  • Kirsten

    You’ve gotten me playing around with graphs at Gapminder now… The data on mean years education (at least what’s online) only goes back to 1970, but shows an increase from 11 years to 14 years. In that same time frame, percent employment in agriculture has gone from 3.6% to 1.4%, industry has gone from 31% to 21% and service from 66% to 78%. That’s for the US, though the global animations follow similar trends, with the notable exception of increasing industry work in some areas of Asia and South America. I’d like to see data going further back on years of education, but my thought would be that there’s not much difference in education needed to work in agriculture or work in a factory, so the increase in years of education would have started with the decline of blue-collar jobs in the 60s and 70s. What I don’t know is the time frame of public schooling and mandatory education, and whether those increases coincide with the change in the type of work available. There’s also the question of population growth, and whether we want to consider that when looking at the raw number increase in higher degrees awarded… definitely food for thought.


  • Mark

    what do you think about half-time job and studies at the same time?
    We can be financial freedom [no freedom but independent from parents e.g) , and can learn something new at the studies.

    In my opinion it’s a ideal connect for young people… but I’ve heard from someone that if you share your studies and job , you will never really study and never really work…

    Let’s assume that this half-time job is not very creative and growth but
    this is not cashier .. and this job is in span of your bussines for instance:

    You study psychology and half-time job is making consumer research
    or study computer science and job is programmer

    knowledge and experience in the same time , what do you think about it?

  • Ross

    Interesting thoughts Scott.

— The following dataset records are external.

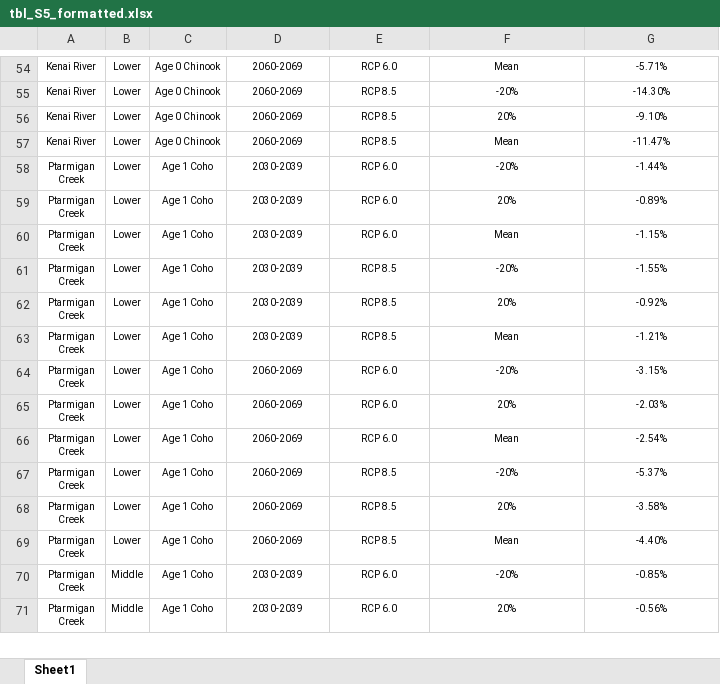
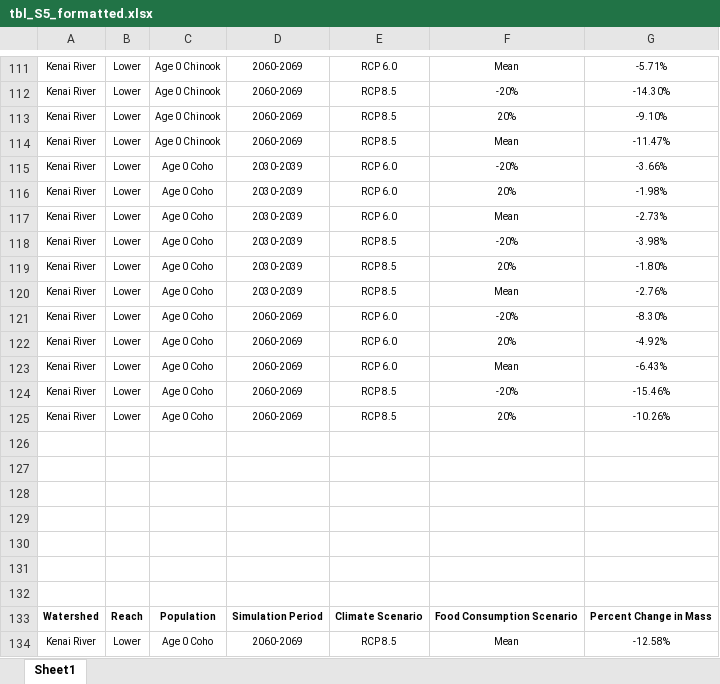
Before and after one commit to benjamin-meyer-ak/kenai_juv_salmon_growth_analyses, an Excel workbook: other/outputs/tbl_S5_formatted.xlsx, sheet Sheet1, drawn as a sheet; only a part is shown, gaps mark what is left out; the shorter side is filled out with more unchanged rows; values as stored, in another font and other column widths than the file's, no borders; the diff covers the shown part only; the diff names each change by its address in the sheet, - before the commit and + after, or states it on an @@ line.

```diff
--- a/other/outputs/tbl_S5_formatted.xlsx (sheet Sheet1)
+++ b/other/outputs/tbl_S5_formatted.xlsx (sheet Sheet1)
+row 115: Kenai River | Lower | Age 0 Coho | 2030-2039 | RCP 6.0 | -20% | -3.66%
+row 116: Kenai River | Lower | Age 0 Coho | 2030-2039 | RCP 6.0 | 20% | -1.98%
+row 117: Kenai River | Lower | Age 0 Coho | 2030-2039 | RCP 6.0 | Mean | -2.73%
+row 118: Kenai River | Lower | Age 0 Coho | 2030-2039 | RCP 8.5 | -20% | -3.98%
+row 119: Kenai River | Lower | Age 0 Coho | 2030-2039 | RCP 8.5 | 20% | -1.80%
+row 120: Kenai River | Lower | Age 0 Coho | 2030-2039 | RCP 8.5 | Mean | -2.76%
+row 121: Kenai River | Lower | Age 0 Coho | 2060-2069 | RCP 6.0 | -20% | -8.30%
+row 122: Kenai River | Lower | Age 0 Coho | 2060-2069 | RCP 6.0 | 20% | -4.92%
+row 123: Kenai River | Lower | Age 0 Coho | 2060-2069 | RCP 6.0 | Mean | -6.43%
+row 124: Kenai River | Lower | Age 0 Coho | 2060-2069 | RCP 8.5 | -20% | -15.46%
+row 125: Kenai River | Lower | Age 0 Coho | 2060-2069 | RCP 8.5 | 20% | -10.26%
+row 126: (empty)
+row 127: (empty)
+row 128: (empty)
+row 129: (empty)
+row 130: (empty)
+row 131: (empty)
+row 132: (empty)
+row 133: Watershed | Reach | Population | Simulation Period | Climate Scenario | Food Consumption Scenario | Percent Change in Mass
+row 134: Kenai River | Lower | Age 0 Coho | 2060-2069 | RCP 8.5 | Mean | -12.58%
```
Also changed, not shown: 153 added rows, 14 removed rows, 5 moved rows and 7 edited cells elsewhere in this sheet, other/inputs/diet_size_other/sim_size_inputs_v2.xlsx, other/outputs/table4_formatted.xlsx, 38 other files.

I’d be interested in seeing some evidence that we need this longer incubation period or if the gatekeepers on everything we do on society is just placing barriers in front of us to make it easier for them. I’ve got a Computing Science degree and I can honestly say that I could have learned everything I did at school in my basement in the same or less time by reading some books. Most jobs I look at though requires that little piece of paper before they even talk to you. What if I did the same number or more projects at home vs school. Would I know know the same material?

    Now, whether I would have had the drive to do all that on my own right out of high school is debatable. There is where the teachers and the “have to go to school” mentality comes in handy.

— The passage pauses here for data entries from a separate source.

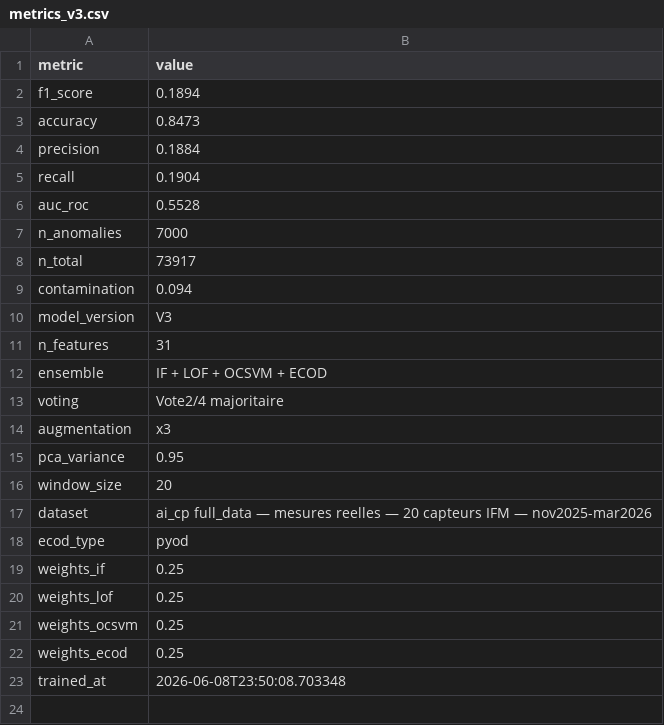
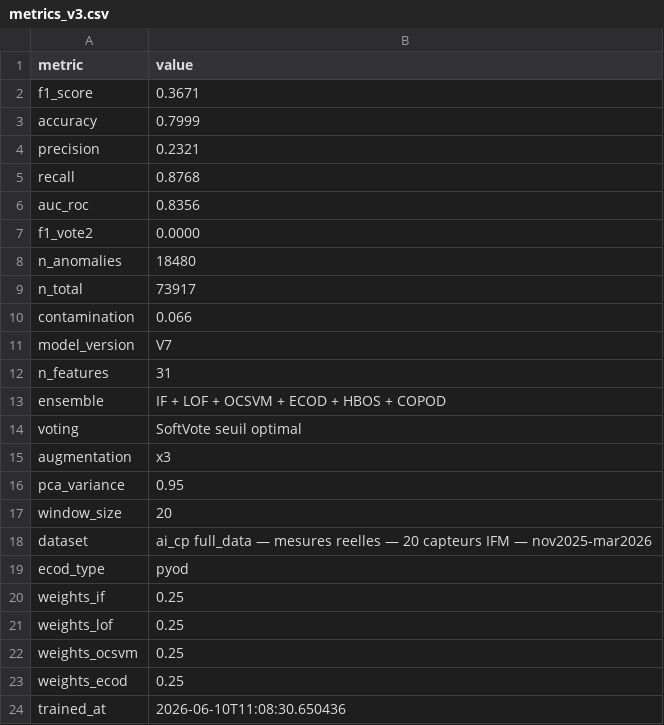
Before and after one commit to yassinebalti2002/proje, a CSV file: models/metrics_v3.csv, drawn as a sheet.

Commit message:
feat: dockerisation complète + déploiement Render + README corrigé
- Dockerfile : ajout de tous les modules Python (signal_processing, train_rul_model,
  reporting_module, realtime_mariadb) et support $PORT dynamique pour Render
- render.yaml : nouveau fichier de déploiement Render.com (web service Docker)
- api_unified_pythagore.py : PORT lu depuis env var os.environ.get("PORT", 8000)
- README.md : réécriture complète — métriques réelles (6 modèles, AUC=0.836,
  Recall=0.877, MAE RUL=317h), instructions Docker, guide Render, 31 features
- .gitignore : exclusion de config.py (credentials MariaDB)
- models : ajout HBOS, COPOD, RF (model_hbos_v3.pkl, model_copod_v3.pkl, model_rf_v3.pkl)

```diff
--- a/models/metrics_v3.csv
+++ b/models/metrics_v3.csv
@@ -1,14 +1,15 @@
 metric,value
-f1_score,0.1894
-accuracy,0.8473
-precision,0.1884
-recall,0.1904
-auc_roc,0.5528
-n_anomalies,7000
+f1_score,0.3671
+accuracy,0.7999
+precision,0.2321
+recall,0.8768
+auc_roc,0.8356
+f1_vote2,0.0000
+n_anomalies,18480
 n_total,73917
-contamination,0.094
-model_version,V3
+contamination,0.066
+model_version,V7
 n_features,31
-ensemble,IF + LOF + OCSVM + ECOD
-voting,Vote2/4 majoritaire
+ensemble,IF + LOF + OCSVM + ECOD + HBOS + COPOD
+voting,SoftVote seuil optimal
 augmentation,x3
@@ -22,2 +23,2 @@ weights_ocsvm,0.25
 weights_ecod,0.25
-trained_at,2026-06-08T23:50:08.703348
+trained_at,2026-06-10T11:08:30.650436
```
Also changed, not shown: 24 other files.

  • Scott Young


    Well this post isn’t really about debating the value of formal education (which is just one form learning can take) but looking at learning vs earning in general.

    You may not learn too much at school. But most entry-level positions aren’t exactly bastions of enlightenment either.

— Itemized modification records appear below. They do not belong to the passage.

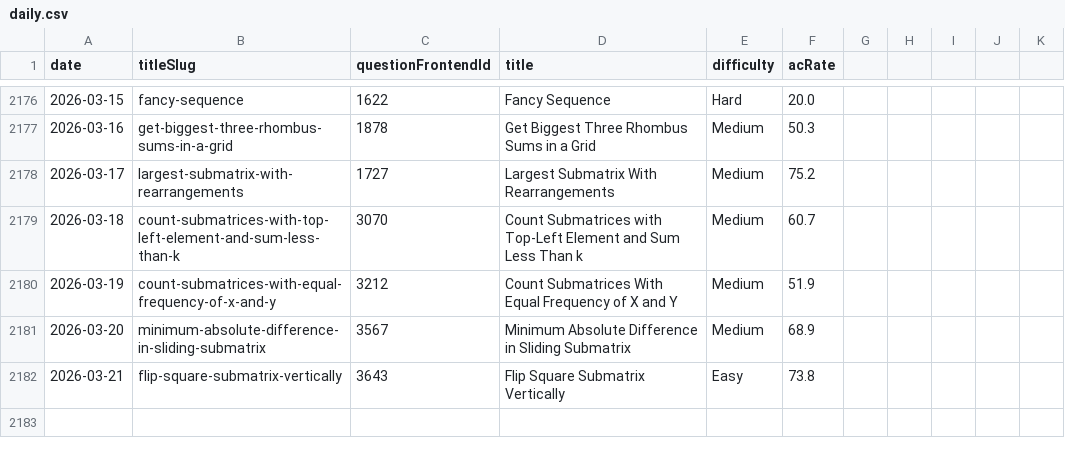
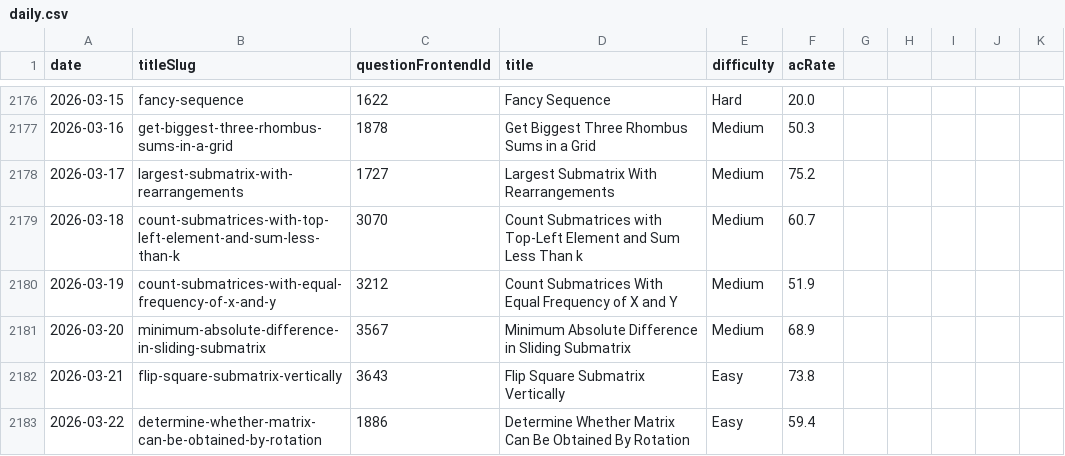
Before and after one commit to joric/oneliners, a CSV file: analytics/daily.csv, drawn as a sheet; only a part is shown, gaps mark what is left out.

```diff
--- a/analytics/daily.csv
+++ b/analytics/daily.csv
@@ -2182 +2182,2 @@ date,titleSlug,questionFrontendId,title,difficulty,acRate
 2026-03-21,flip-square-submatrix-vertically,3643,Flip Square Submatrix Vertically,Easy,73.8
+2026-03-22,determine-whether-matrix-can-be-obtained-by-rotation,1886,Determine Whether Matrix Can Be Obtained By Rotation,Easy,59.4
```
Also changed, not shown: analytics/weekly.csv.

    My feeling is that the truly exciting/challenging options (side projects, working at a start-up, building something new) are outside of any formal system and, quite often, any formal pay structure.


  • Ross

    I guess it depends on the job, company, person, managers and industry to decide whether there is much learning while you’re earning. Job I have now working with online technology for municipal government requires me to learn new things every single day to stay current in the industry and find good solutions to the problems we’re having. Learning every day is a requirement and you wouldn’t be very good in the position if you didn’t want to.

    I do see jobs like accounting, though, where it would be easy to learn what you needed to do the job at school and never learn any more.

    My goal has to always been to find jobs and projects that I have to learn something (or many things) before I’m able to complete it. They’re more difficult to complete than the regular ones but much more fulfilling. I think these jobs can be found in the formal system but you have to look a bit. Sometimes they require convincing someone the system needs a new position as well.